• TASK PROMPT
Needed from the data below: all lines that contain the word "text".

• RECORDS SUPPLIED
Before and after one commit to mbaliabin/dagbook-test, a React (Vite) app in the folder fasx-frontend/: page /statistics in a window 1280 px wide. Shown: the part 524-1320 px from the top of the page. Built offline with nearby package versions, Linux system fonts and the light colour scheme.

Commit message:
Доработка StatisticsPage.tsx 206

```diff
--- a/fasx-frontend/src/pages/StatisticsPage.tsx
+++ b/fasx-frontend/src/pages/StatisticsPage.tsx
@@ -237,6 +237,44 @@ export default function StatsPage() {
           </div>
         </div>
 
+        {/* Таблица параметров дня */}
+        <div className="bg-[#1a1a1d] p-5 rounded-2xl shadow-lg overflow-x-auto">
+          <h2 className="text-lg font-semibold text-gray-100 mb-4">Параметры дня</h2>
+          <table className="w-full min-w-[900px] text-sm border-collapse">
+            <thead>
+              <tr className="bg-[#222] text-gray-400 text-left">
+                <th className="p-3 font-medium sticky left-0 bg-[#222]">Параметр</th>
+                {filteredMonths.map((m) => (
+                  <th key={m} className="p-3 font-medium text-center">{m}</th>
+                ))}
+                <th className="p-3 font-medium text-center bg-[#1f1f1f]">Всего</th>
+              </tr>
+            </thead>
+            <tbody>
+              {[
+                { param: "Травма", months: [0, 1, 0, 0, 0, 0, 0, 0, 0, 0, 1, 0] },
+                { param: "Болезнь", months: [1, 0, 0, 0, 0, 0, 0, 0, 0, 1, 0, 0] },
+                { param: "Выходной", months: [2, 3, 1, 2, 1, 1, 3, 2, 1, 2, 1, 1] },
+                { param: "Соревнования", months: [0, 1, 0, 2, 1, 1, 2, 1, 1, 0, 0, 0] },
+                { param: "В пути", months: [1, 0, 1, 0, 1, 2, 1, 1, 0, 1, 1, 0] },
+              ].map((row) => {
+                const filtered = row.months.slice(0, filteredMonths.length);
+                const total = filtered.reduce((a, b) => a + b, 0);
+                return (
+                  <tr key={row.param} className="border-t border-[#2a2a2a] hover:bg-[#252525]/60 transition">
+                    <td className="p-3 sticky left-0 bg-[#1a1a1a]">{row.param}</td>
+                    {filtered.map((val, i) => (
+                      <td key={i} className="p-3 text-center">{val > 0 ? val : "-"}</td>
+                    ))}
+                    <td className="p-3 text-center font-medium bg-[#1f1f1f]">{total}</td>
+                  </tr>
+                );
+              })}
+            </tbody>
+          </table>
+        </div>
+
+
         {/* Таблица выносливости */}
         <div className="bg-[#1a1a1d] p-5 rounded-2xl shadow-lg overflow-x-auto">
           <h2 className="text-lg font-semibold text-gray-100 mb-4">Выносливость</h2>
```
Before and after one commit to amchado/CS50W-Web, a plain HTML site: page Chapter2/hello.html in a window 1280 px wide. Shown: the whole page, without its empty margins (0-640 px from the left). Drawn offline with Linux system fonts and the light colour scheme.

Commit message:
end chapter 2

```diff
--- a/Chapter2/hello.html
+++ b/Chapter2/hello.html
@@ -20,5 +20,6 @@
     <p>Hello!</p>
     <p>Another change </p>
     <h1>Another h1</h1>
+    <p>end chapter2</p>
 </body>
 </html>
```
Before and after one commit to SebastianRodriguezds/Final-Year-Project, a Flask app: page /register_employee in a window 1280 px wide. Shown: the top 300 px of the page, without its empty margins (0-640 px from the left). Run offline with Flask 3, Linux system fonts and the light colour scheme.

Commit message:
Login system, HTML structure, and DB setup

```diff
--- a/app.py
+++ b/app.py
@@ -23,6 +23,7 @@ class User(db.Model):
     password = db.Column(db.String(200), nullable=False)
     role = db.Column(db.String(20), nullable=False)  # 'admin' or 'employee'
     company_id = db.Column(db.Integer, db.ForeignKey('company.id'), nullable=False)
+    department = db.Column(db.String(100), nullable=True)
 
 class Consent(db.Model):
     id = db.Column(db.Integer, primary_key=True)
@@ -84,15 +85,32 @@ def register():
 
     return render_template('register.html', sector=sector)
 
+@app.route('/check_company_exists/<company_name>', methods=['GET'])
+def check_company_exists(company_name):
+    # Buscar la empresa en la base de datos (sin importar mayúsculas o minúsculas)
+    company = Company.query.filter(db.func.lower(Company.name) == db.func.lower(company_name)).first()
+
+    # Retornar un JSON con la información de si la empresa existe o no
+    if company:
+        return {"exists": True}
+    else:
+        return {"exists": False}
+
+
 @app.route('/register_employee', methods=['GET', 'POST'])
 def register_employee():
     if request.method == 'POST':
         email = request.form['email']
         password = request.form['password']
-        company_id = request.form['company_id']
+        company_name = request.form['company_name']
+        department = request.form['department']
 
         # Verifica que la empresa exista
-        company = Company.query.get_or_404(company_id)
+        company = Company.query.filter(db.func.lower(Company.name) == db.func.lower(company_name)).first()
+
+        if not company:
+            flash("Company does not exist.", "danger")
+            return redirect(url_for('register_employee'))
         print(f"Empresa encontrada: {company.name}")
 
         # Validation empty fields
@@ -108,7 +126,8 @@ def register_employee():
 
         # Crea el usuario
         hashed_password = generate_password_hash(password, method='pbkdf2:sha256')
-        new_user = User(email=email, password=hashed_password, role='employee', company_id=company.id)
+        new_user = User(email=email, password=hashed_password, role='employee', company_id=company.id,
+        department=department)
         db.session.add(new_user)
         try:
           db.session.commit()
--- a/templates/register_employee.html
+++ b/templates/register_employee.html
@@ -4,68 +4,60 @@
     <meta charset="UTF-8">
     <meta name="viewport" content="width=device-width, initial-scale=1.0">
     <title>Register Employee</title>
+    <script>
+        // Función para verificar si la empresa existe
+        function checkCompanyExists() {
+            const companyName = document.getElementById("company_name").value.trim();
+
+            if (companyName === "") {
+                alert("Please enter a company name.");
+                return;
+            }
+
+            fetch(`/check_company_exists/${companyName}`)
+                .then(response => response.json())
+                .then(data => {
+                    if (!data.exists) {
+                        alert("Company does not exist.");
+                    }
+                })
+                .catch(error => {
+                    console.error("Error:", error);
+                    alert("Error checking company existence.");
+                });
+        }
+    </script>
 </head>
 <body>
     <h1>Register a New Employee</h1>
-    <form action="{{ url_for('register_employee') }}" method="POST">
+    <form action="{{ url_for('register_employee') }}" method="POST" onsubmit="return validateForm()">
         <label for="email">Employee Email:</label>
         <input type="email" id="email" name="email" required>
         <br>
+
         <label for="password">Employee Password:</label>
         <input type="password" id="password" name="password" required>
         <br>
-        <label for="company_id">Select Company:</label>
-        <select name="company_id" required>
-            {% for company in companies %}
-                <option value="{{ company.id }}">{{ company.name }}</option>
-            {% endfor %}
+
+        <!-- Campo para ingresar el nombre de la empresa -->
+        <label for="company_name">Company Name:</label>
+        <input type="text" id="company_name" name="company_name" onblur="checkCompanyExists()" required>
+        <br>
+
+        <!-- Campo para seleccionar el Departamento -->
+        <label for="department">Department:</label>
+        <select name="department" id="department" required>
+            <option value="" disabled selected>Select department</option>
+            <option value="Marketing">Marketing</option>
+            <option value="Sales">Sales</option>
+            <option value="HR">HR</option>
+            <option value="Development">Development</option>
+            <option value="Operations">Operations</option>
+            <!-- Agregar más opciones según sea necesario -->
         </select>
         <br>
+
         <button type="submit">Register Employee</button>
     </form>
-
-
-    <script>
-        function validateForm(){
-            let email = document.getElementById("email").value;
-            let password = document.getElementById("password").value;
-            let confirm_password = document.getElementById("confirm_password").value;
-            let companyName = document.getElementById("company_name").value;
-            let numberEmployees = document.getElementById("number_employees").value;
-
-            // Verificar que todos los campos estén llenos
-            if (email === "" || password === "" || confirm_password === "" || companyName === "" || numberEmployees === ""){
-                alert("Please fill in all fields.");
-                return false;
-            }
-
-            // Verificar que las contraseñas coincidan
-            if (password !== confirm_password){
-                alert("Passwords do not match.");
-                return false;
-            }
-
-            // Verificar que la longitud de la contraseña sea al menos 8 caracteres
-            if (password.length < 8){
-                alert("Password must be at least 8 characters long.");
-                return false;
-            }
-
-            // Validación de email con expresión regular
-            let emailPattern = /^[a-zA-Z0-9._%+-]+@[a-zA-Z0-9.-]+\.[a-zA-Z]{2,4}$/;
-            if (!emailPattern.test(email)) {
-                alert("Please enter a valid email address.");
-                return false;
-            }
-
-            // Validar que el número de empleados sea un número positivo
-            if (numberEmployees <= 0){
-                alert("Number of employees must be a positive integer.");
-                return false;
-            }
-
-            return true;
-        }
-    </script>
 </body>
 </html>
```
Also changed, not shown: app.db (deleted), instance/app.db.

• FINISHED TASK
+          <h2 className="text-lg font-semibold text-gray-100 mb-4">Параметры дня</h2>
+          <table className="w-full min-w-[900px] text-sm border-collapse">
+              <tr className="bg-[#222] text-gray-400 text-left">
+                  <th key={m} className="p-3 font-medium text-center">{m}</th>
+                <th className="p-3 font-medium text-center bg-[#1f1f1f]">Всего</th>
+                      <td key={i} className="p-3 text-center">{val > 0 ? val : "-"}</td>
+                    <td className="p-3 text-center font-medium bg-[#1f1f1f]">{total}</td>
           <h2 className="text-lg font-semibold text-gray-100 mb-4">Выносливость</h2>
+        <input type="text" id="company_name" name="company_name" onblur="checkCompanyExists()" required>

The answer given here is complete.